■ Work item
The task calls for every line of the data to be repeated exactly.

■ Listed records
........
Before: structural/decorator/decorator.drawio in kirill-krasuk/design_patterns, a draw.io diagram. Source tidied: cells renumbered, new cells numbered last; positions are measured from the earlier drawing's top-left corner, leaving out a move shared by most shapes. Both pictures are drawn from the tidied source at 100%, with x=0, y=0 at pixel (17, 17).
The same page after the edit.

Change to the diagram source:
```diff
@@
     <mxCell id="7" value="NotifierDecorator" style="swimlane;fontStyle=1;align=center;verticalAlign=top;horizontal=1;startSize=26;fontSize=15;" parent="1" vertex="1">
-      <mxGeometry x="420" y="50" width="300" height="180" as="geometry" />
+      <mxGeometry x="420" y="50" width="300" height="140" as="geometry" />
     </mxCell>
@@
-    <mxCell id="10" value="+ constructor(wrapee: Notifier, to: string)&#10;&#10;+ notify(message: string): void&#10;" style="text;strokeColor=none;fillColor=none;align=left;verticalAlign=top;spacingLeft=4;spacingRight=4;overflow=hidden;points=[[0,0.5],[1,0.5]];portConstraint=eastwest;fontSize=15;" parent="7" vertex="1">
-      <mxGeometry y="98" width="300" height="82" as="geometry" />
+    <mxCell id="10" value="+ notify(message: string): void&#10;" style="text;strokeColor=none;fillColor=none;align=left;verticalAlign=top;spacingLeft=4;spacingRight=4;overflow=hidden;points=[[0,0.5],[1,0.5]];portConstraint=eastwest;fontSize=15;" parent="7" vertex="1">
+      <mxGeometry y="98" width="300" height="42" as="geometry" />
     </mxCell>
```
........
■ Written solution
Before: structural/decorator/decorator.drawio in kirill-krasuk/design_patterns, a draw.io diagram. Source tidied: cells renumbered, new cells numbered last; positions are measured from the earlier drawing's top-left corner, leaving out a move shared by most shapes. Both pictures are drawn from the tidied source at 100%, with x=0, y=0 at pixel (17, 17).
The same page after the edit.

Change to the diagram source:
```diff
@@
     <mxCell id="7" value="NotifierDecorator" style="swimlane;fontStyle=1;align=center;verticalAlign=top;horizontal=1;startSize=26;fontSize=15;" parent="1" vertex="1">
-      <mxGeometry x="420" y="50" width="300" height="180" as="geometry" />
+      <mxGeometry x="420" y="50" width="300" height="140" as="geometry" />
     </mxCell>
@@
-    <mxCell id="10" value="+ constructor(wrapee: Notifier, to: string)&#10;&#10;+ notify(message: string): void&#10;" style="text;strokeColor=none;fillColor=none;align=left;verticalAlign=top;spacingLeft=4;spacingRight=4;overflow=hidden;points=[[0,0.5],[1,0.5]];portConstraint=eastwest;fontSize=15;" parent="7" vertex="1">
-      <mxGeometry y="98" width="300" height="82" as="geometry" />
+    <mxCell id="10" value="+ notify(message: string): void&#10;" style="text;strokeColor=none;fillColor=none;align=left;verticalAlign=top;spacingLeft=4;spacingRight=4;overflow=hidden;points=[[0,0.5],[1,0.5]];portConstraint=eastwest;fontSize=15;" parent="7" vertex="1">
+      <mxGeometry y="98" width="300" height="42" as="geometry" />
     </mxCell>
```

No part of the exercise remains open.